**PROBLEM STATEMENT**
Below are the records; copy each line in which "events" can be found.

Items listed in a dataset:

++++++

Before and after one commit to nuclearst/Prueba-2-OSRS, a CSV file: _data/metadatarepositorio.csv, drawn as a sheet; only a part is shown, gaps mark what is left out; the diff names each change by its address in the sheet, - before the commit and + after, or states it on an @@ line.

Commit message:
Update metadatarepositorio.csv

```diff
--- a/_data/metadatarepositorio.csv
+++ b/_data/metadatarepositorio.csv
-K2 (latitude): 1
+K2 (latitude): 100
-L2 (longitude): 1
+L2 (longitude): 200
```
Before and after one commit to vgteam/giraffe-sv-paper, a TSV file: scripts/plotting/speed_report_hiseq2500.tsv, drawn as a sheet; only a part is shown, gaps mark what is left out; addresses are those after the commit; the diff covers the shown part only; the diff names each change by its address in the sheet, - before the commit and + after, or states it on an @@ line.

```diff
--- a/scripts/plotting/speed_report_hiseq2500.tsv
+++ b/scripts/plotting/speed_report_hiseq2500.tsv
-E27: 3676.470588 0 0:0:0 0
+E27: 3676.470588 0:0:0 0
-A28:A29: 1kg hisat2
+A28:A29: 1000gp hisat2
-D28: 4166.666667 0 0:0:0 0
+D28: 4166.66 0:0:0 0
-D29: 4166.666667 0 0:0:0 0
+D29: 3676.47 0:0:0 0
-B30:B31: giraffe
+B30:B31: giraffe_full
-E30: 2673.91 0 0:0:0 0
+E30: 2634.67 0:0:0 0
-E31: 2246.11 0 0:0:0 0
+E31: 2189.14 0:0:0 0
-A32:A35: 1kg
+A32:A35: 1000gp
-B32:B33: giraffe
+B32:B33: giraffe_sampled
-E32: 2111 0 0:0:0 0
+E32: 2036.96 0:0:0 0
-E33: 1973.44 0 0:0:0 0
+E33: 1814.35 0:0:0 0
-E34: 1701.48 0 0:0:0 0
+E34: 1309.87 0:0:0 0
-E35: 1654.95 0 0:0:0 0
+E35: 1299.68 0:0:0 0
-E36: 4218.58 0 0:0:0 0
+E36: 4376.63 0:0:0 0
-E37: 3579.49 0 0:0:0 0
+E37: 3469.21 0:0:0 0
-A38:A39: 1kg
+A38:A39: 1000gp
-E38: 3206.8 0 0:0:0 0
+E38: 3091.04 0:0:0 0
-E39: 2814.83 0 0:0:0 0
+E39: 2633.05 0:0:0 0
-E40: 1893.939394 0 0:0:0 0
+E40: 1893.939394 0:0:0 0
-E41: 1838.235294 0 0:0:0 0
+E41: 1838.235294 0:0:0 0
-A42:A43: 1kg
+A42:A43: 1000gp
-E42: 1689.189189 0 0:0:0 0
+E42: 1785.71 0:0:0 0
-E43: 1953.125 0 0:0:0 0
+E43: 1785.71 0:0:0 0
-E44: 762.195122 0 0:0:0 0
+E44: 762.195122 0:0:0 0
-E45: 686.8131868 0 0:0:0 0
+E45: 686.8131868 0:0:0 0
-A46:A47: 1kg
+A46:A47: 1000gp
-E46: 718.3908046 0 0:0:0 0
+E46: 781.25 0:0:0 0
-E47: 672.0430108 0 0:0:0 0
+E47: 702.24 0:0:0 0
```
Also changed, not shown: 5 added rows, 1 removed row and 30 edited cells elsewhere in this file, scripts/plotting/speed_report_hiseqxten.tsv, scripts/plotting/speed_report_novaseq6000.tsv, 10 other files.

++++++

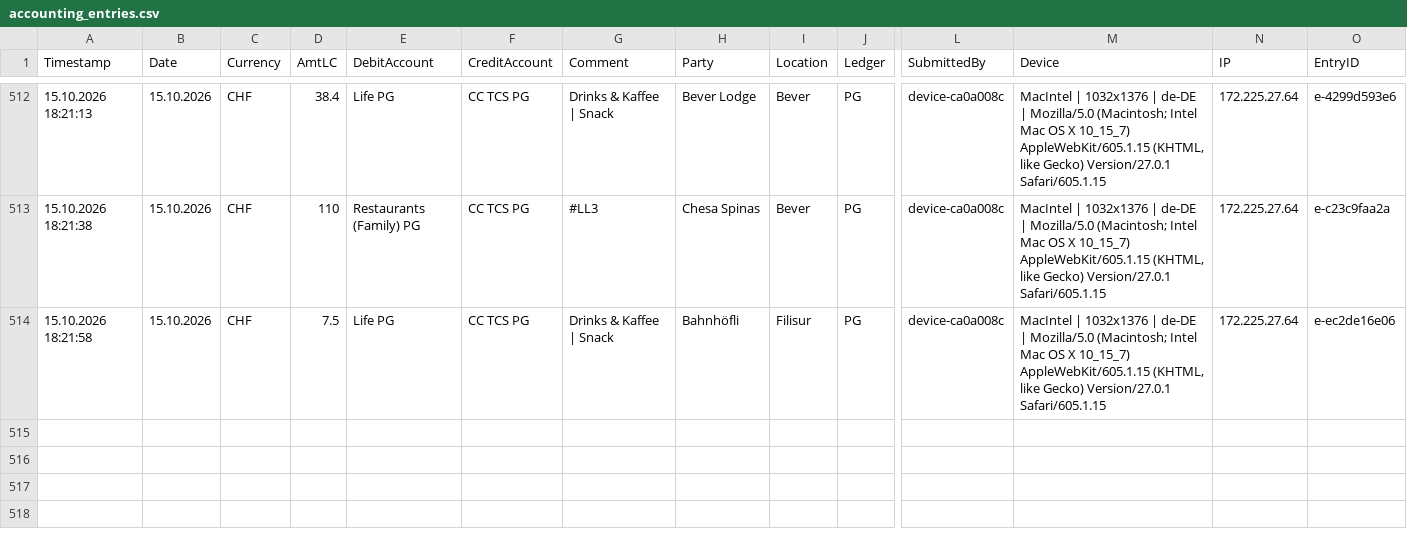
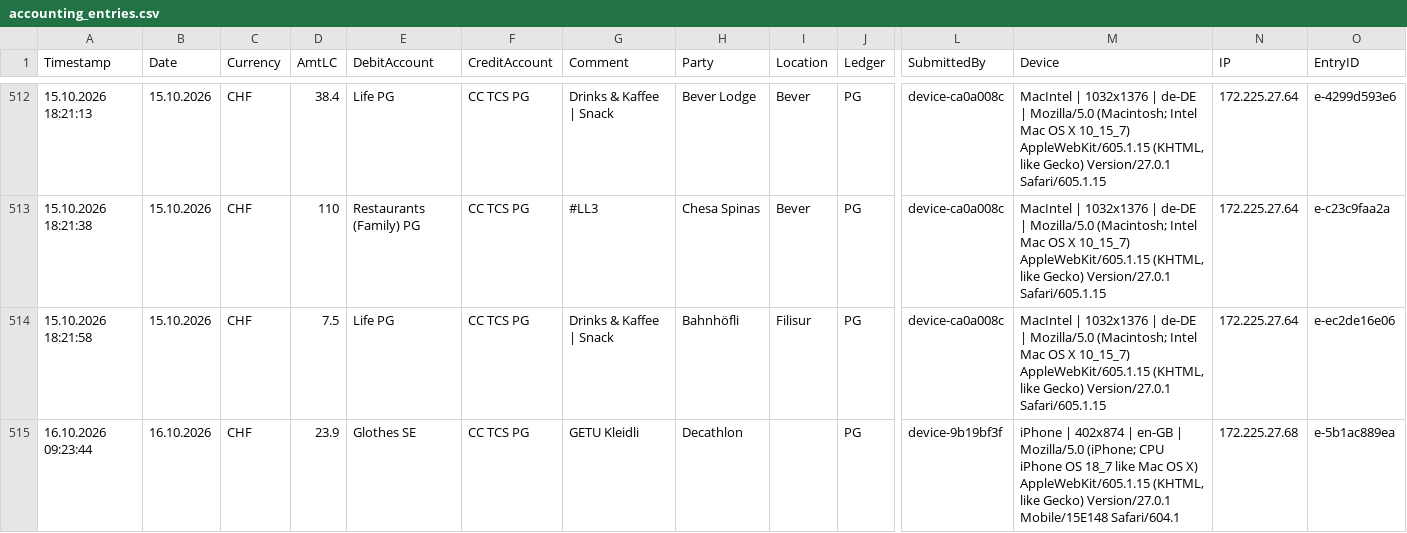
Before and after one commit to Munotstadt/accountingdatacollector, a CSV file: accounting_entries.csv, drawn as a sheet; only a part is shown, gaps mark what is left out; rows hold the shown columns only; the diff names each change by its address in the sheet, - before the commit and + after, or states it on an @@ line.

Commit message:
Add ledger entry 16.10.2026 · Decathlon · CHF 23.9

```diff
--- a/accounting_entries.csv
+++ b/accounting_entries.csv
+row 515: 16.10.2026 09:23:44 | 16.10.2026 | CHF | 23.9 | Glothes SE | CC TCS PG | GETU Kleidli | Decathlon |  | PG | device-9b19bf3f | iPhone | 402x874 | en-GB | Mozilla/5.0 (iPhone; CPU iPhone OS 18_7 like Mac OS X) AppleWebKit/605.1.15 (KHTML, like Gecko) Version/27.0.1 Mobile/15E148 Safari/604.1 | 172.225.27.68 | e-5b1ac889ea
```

++++++

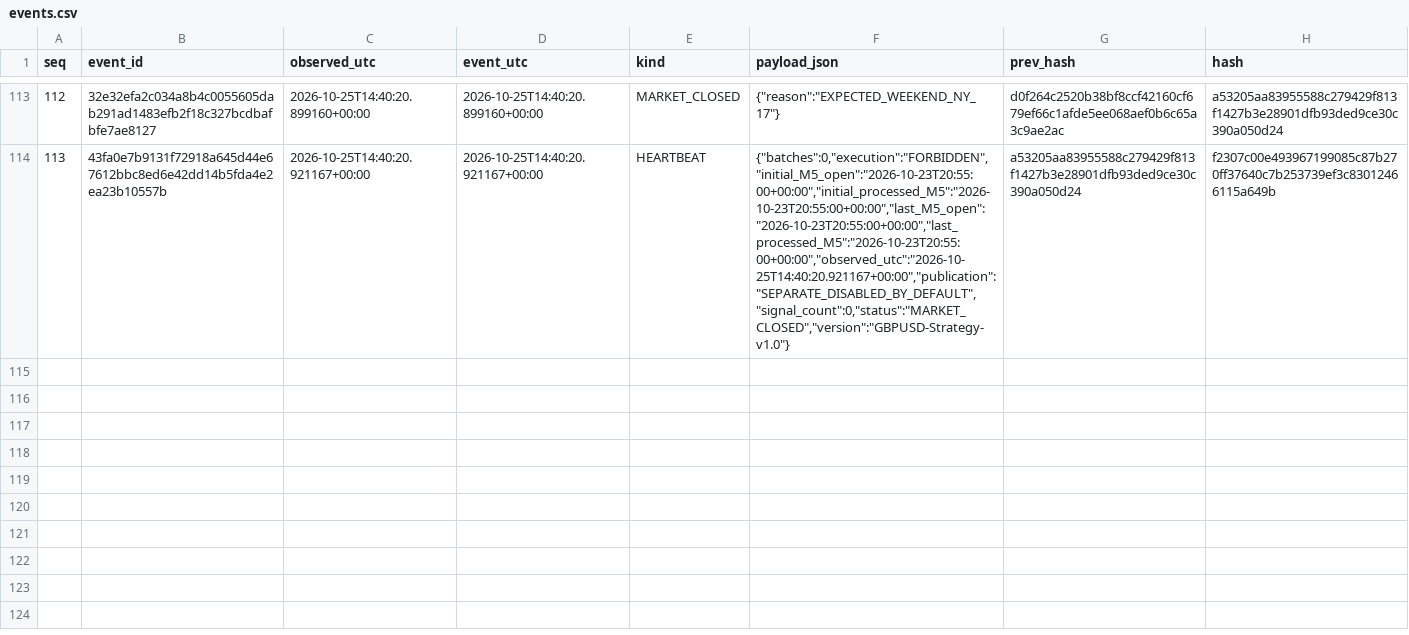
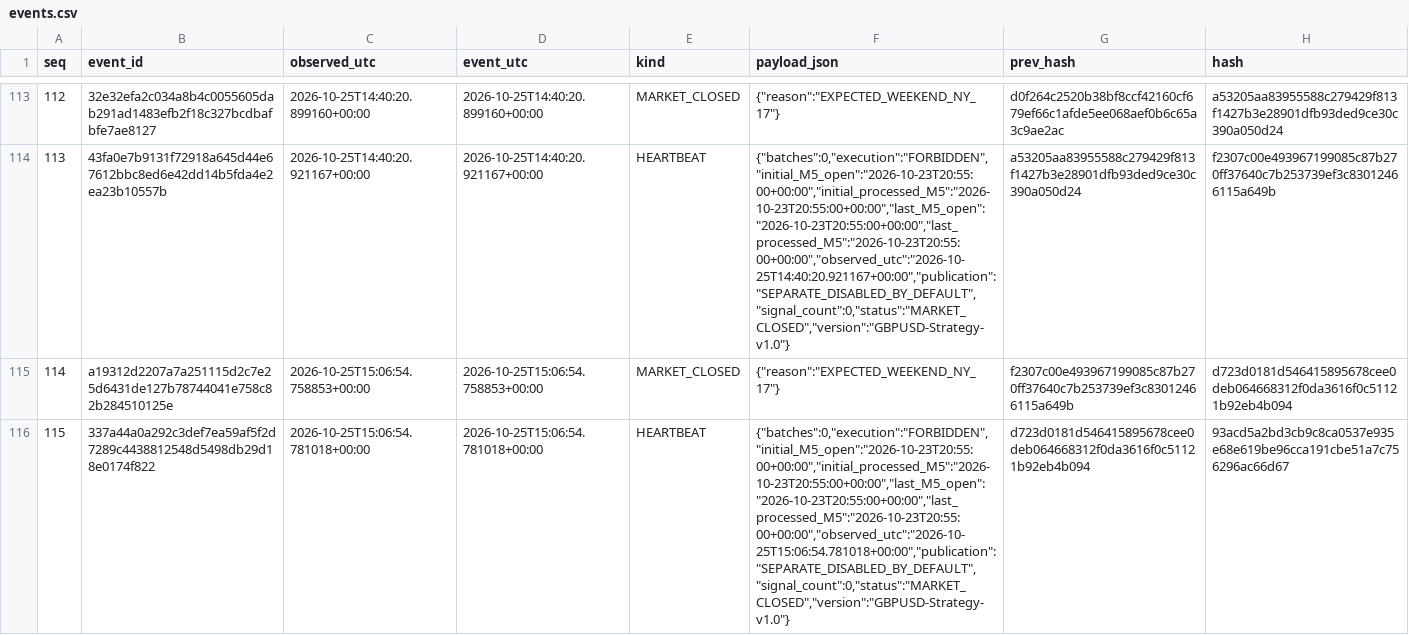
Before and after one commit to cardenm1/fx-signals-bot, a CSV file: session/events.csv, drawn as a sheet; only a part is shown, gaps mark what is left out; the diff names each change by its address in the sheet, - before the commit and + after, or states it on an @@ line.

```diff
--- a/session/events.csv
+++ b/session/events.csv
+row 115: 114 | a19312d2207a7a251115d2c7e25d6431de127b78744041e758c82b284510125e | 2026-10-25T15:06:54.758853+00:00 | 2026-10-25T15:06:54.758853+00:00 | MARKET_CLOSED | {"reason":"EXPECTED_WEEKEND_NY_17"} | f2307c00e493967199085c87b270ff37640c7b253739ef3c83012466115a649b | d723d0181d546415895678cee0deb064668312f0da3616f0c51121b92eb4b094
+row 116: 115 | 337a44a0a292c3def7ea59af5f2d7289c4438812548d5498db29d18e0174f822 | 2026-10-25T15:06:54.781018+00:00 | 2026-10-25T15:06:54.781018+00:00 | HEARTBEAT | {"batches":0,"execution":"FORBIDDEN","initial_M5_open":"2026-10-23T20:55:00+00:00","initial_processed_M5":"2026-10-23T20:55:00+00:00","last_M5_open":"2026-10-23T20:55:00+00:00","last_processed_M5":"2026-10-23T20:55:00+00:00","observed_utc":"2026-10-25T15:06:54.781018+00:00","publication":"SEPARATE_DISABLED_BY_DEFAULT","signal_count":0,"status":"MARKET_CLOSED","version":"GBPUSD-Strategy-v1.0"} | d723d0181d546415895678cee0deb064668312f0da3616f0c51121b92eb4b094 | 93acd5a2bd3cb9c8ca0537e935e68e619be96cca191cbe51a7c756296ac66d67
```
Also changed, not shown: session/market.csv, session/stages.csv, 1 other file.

++++++

**OUTPUT FOR THIS TASK**
Before and after one commit to cardenm1/fx-signals-bot, a CSV file: session/events.csv, drawn as a sheet; only a part is shown, gaps mark what is left out; the diff names each change by its address in the sheet, - before the commit and + after, or states it on an @@ line.
--- a/session/events.csv
+++ b/session/events.csv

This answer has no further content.